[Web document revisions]
[Start of Attachment]

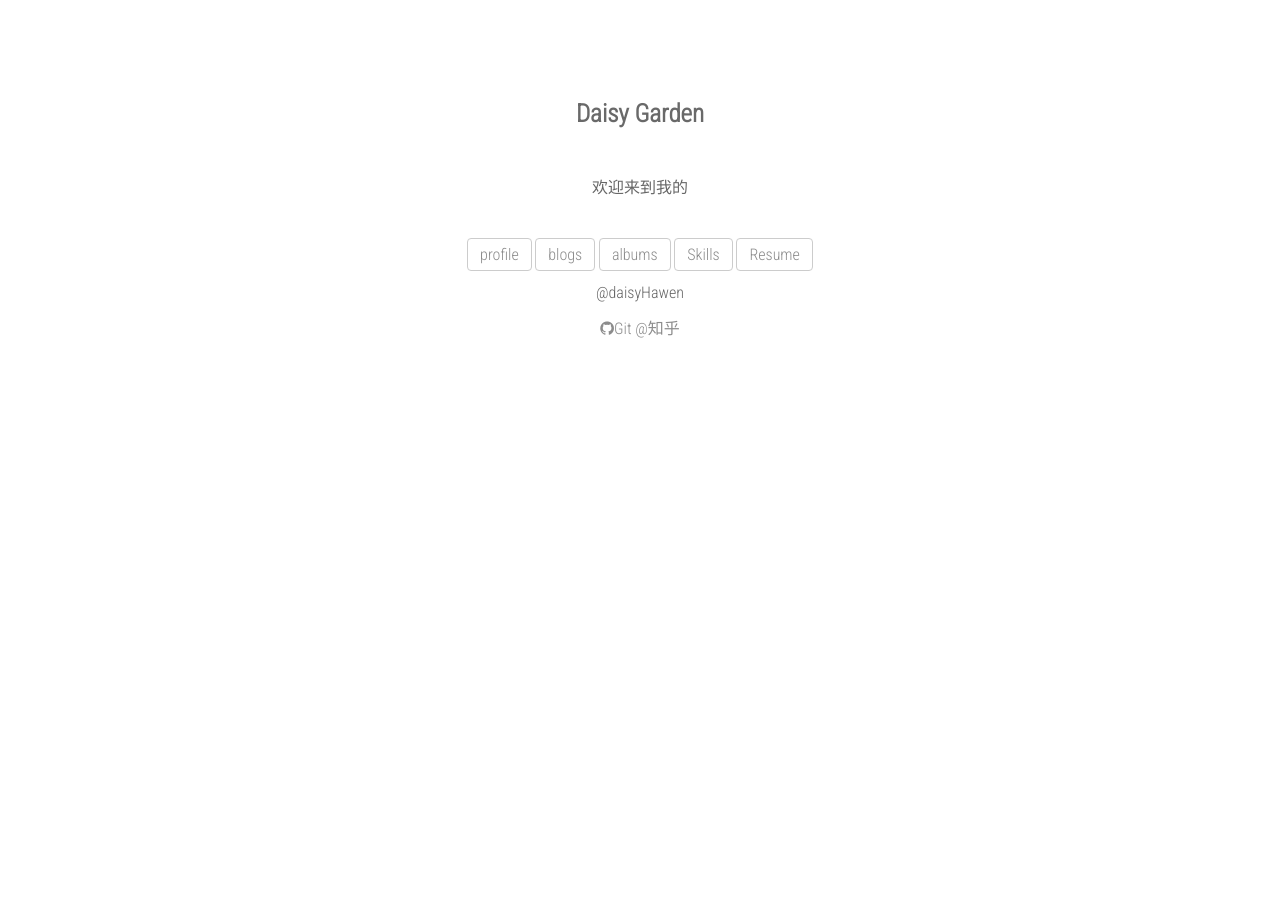
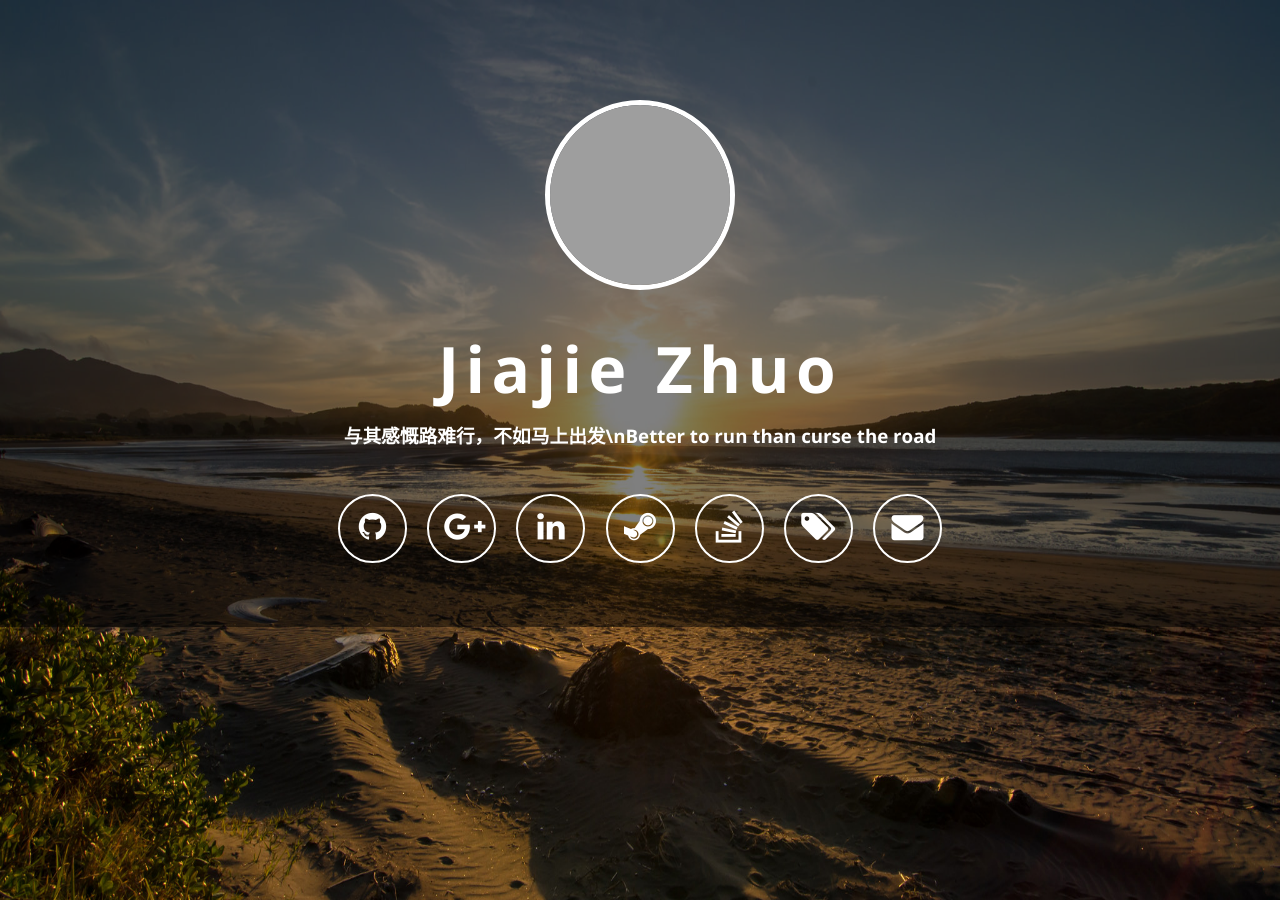
Before and after one commit to 0lddriv3r/0lddriv3r.github.io, a Jekyll site: the page index.html, which Jekyll copies as it is, in a window 1280 px wide. Built offline with Jekyll 4.4.1, drawn with Linux system fonts in a browser that asks for light colours; nearby versions of some CDN libraries; grey boxes are pictures that could not be loaded.

Commit message:
Change the index.html.

```diff
--- /dev/null
+++ b/css/front.css
@@ -0,0 +1,124 @@
+body {
+    font-family: 'Open Sans',Helvetica,Arial,sans-serif;
+    background-color: rgba(0, 0, 0, 0.9);
+    position: absolute;
+    top: 0;
+    bottom: 0;
+    right: 0;
+    left: 0;
+    margin: 0;
+}
+#fullscreen {
+    z-index: -999;
+    min-height: 100%;
+    min-width: 1024px;
+    width: 100%;
+    height: auto;
+    position: fixed;
+    top: 0;
+    left: 0;
+}
+#avatar {
+    height: 180px;
+    border-radius: 100%;
+    border: 5px solid white;
+    margin-bottom: 40px;
+}
+h1 {
+    color: white;
+    font-weight: bold;
+    letter-spacing: 0.1em;
+    font-size: 4em;
+    font-family: 'Open Sans';
+    margin: -10px 0;
+}
+h3 {
+    color: white;
+    padding-bottom: 20px;
+    font-weight: thin;
+}
+.content {
+    padding-top: 100px;
+    padding-bottom: 40px;
+    background-color: rgba(0, 0, 0, 0.5);
+    text-align: center;
+}
+ul {
+    list-style: none;
+    padding: 0;
+}
+li {
+    border-radius: 100%;
+    border: 2px solid white;
+    color: white;
+    margin: 8px;
+    display: inline-block;
+    list-style: none;
+    width: 65px;
+    height: 65px;
+}
+li:hover {
+    color: white;
+    text-decoration: none;
+    -webkit-transition: 500ms;
+    -moz-transition: 500ms;
+    transition: 500ms;
+    text-decoration: none;
+    background-color: rgba(0, 0, 0, 0.5);
+}
+a {
+    color: white;
+    padding: 15px;
+    text-decoration: none;
+}
+.description {
+    display: none;
+}
+
+@media (max-width: 450px) {
+ul {
+    text-align: center;
+}
+li {
+    border-radius: 0%;
+    border: none;
+    color: white;
+    margin: 8px;
+    display: block;
+    list-style: none;
+    margin: 10px 0px;
+    text-align: center;
+    height: auto;
+    width: auto;
+}
+li:hover {
+    background-color: none;
+    transition: none;
+}
+a {
+    text-align: justify;
+    border: 2px solid white;
+    border-radius: 5px;
+    color: white;
+    padding: 15px;
+    padding-left: 30px;
+    width: 70%;
+}
+a:hover {
+    -webkit-transition: 500ms;
+    -moz-transition: 500ms;
+    transition: 500ms;
+    background-color: rgba(0, 0, 0, 0.5);
+    color: white;
+    text-decoration: none;
+}
+.description {
+    display: inline-block;
+    color: white;
+    font-family: Arial;
+    margin-left: 40px;
+}
+.content {
+    padding-top: 60px;
+}
+}
--- a/index.html
+++ b/index.html
@@ -1,61 +1,113 @@
----
-layout: blank
----
-<section class="content">
-    <h1>Daisy Garden</h1>
-    <div class="words">&nbsp</div>
-    <div class="btns">
-        <a href="{{site.baseurl}}/about/" class="btn btn-default">profile</a>
-        <a href="{{site.baseurl}}/blog/" class="btn btn-default">blogs</a>
-        <a href="{{site.baseurl}}/albums/" class="btn btn-default">albums</a>
-        <a href="{{site.baseurl}}/project/" class="btn btn-default">Skills</a>
-        <a href="{{site.baseurl}}/resume.html" class="btn btn-default">Resume</a>
+<!DOCTYPE html>
+<html>
+    <head>
+        <meta charset="utf-8">
+        <meta http-equiv="X-UA-Compatible" content="IE=edge">
+        <title></title>
+        <meta name="viewport" content="width=device-width, initial-scale=1.0">
+        <meta name="description" content="与其感慨路难行，不如马上出发<br />Better to run than curse the road">
+        <link rel="canonical" href="/">
+        <link rel="stylesheet" href="css/front.css">
+        <link href='https://fonts.googleapis.com/css?family=Open+Sans:400,700&subset=latin,cyrillic-ext' rel='stylesheet' type='text/css'>
+        <link rel="stylesheet" href="https://maxcdn.bootstrapcdn.com/font-awesome/4.5.0/css/font-awesome.min.css">
+    </head>
+    <body>
+        <div class="content">
 
-    </div>
-    <div class="link">
-        <p>@daisyHawen</p>
-        <a href="http://github.com/{{ site.github }}"><i class="fa fa-github"></i>Git</a>
-        <a href="https://www.zhihu.com/people/hawintion">@知乎</a>
-    </div>
-</section>
-<script src="https://apps.bdimg.com/libs/jquery/2.1.1/jquery.min.js"></script>
-<style>
-.content {
-    width: 80%;
-    margin-left: auto;
-    margin-right: auto;
-    margin-top: 100px;
-    text-align: center;
-}
+            <img src="img/background.jpg" id="fullscreen">
 
-.words {
-    height: 100px;
-    line-height: 100px;
-}
 
-.link {
-    margin-top: 10px;
-}
-</style>
-<script>
-var s = '欢迎来到我的博客';
-var con = $('.words');
-var index = 0;
-var length = s.length;
-var tId = null;
 
-function start() {
-    con.text('');
+                <img src="https://avatars2.githubusercontent.com/u/17301305" id="avatar">
 
-    tId = setInterval(function() {
-        con.append(s.charAt(index));
-        if (index++ === length) {
-            clearInterval(tId);
-            index = 0;
-            start()
-        }
-    }, 300);
-}
 
-start();
-</script>
+            <h1>Jiajie Zhuo</h1>
+            <h3>与其感慨路难行，不如马上出发\nBetter to run than curse the road</h3>
+
+                <ul>
+
+                    <li><a class="fa fa-2x fa-github" href="https://github.com/0lddriv3r"><span class="description">GitHub</span></a></li>
+
+
+
+                    <!--li><a class="fa fa-2x fa-codepen" href="https://codepen.io/your_codepen_username_goes_here"><span class="description">CodePen</span></a></li-->
+
+
+
+                    <!--li><a class="fa fa-2x fa-facebook" href="https://facebook.com/your_facebook_username_goes_here"><span class="description">Facebook</span></a></li-->
+
+
+
+                    <!--li><a class="fa fa-2x fa-vk" href="https://vk.com/your_vk_username_goes_here"><span class="description">ВКонтакте</span></a></li-->
+
+
+
+                    <!--li><a class="fa fa-2x fa-twitter" href="https://twitter.com/your_twitter_username_goes_here"><span class="description">Twitter</span></a></li-->
+
+
+
+                    <li><a class="fa fa-2x fa-google-plus" href="https://plus.google.com/+your_google_plus_username_goes_here"><span class="description">Google +</span></a></li>
+
+
+
+                    <li><a class="fa fa-2x fa-linkedin" href="https://linkedin.com/in/your_linked_in_username_goes_here"><span class="description">LinkedIn</span></a></li>
+
+
+
+                    <!--li><a class="fa fa-2x fa-vine" href="https://vine.co/your_vine_username_goes_here"><span class="description">Vine</span></a></li-->
+
+
+
+                    <!--li><a class="fa fa-2x fa-instagram" href="https://instagram.com/your_instagram_username_goes_here"><span class="description">Instagram</span></a></li-->
+
+
+
+
+
+                    <li><a class="fa fa-2x fa-steam" href="http://steamcommunity.com/id/your_steam_username_goes_here"><span class="description">Steam</span></a></li>
+
+
+
+                    <!--li><a class="fa fa-2x fa-soundcloud" href="https://soundcloud.com/your_soundcloud_username_goes_here"><span class="description">Soundcloud</span></a></li-->
+
+
+
+                    <!--li><a class="fa fa-2x fa-lastfm" href="http://www.last.fm/user/your_lastfm_username_goes_here"><span class="description">Last.fm</span></a></li-->
+
+
+
+                    <li><a class="fa fa-2x fa-stack-overflow" href="https://stackoverflow.com/users/7261040/jiajiezhuo"><span class="description">Stack OF</span></a></li>
+
+
+
+                    <!--li><a class="fa fa-2x fa-reddit" href="https://reddit.com/user/your_reddit_username_goes_here"><span class="description">Reddit</span></a></li-->
+
+
+
+                    <!--li><a class="fa fa-2x fa-medium" href="https://medium.com/@your_medium_username_goes_here"><span class="description">Medium</span></a></li-->
+
+
+
+                    <!--li><a class="fa fa-2x fa-tumblr" href="https://your_tumblr_username_goes_here.tumblr.com/"><span class="description">Tumblr</span></a></li-->
+
+
+
+                    <!--li><a class="fa fa-2x fa-weibo" href="https://weibo.com/your_weibo_username_goes_here"><span class="description">微博</span></a></li-->
+
+
+
+                    <li><a class="fa fa-2x fa-tags" href="/blog"><span class="description">Blog</span></a></li>
+
+
+
+                    <li><a class="fa fa-2x fa-envelope" href="mailto:jiajiezhuo@163.com"><span class="description">Email</span></a></li>
+
+
+
+                    <!--li><a class="fa fa-2x fa-key" href="https://raw.pastebin.com/LINK-TO-PUBLIC-KEY"><span class="description">PGP Key</span></a></li-->
+
+                </ul>
+        </div>
+
+    </body>
+</html>
```
Also changed, not shown: img/background.jpg (added).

[End of Attachment]

### Required work
Please filter the data down to the lines containing the word "index".

### Task response
Before and after one commit to 0lddriv3r/0lddriv3r.github.io, a Jekyll site: the page index.html, which Jekyll copies as it is, in a window 1280 px wide. Built offline with Jekyll 4.4.1, drawn with Linux system fonts in a browser that asks for light colours; nearby versions of some CDN libraries; grey boxes are pictures that could not be loaded.
Change the index.html.
+    z-index: -999;
--- a/index.html
+++ b/index.html
-var index = 0;
-        con.append(s.charAt(index));
-        if (index++ === length) {
-            index = 0;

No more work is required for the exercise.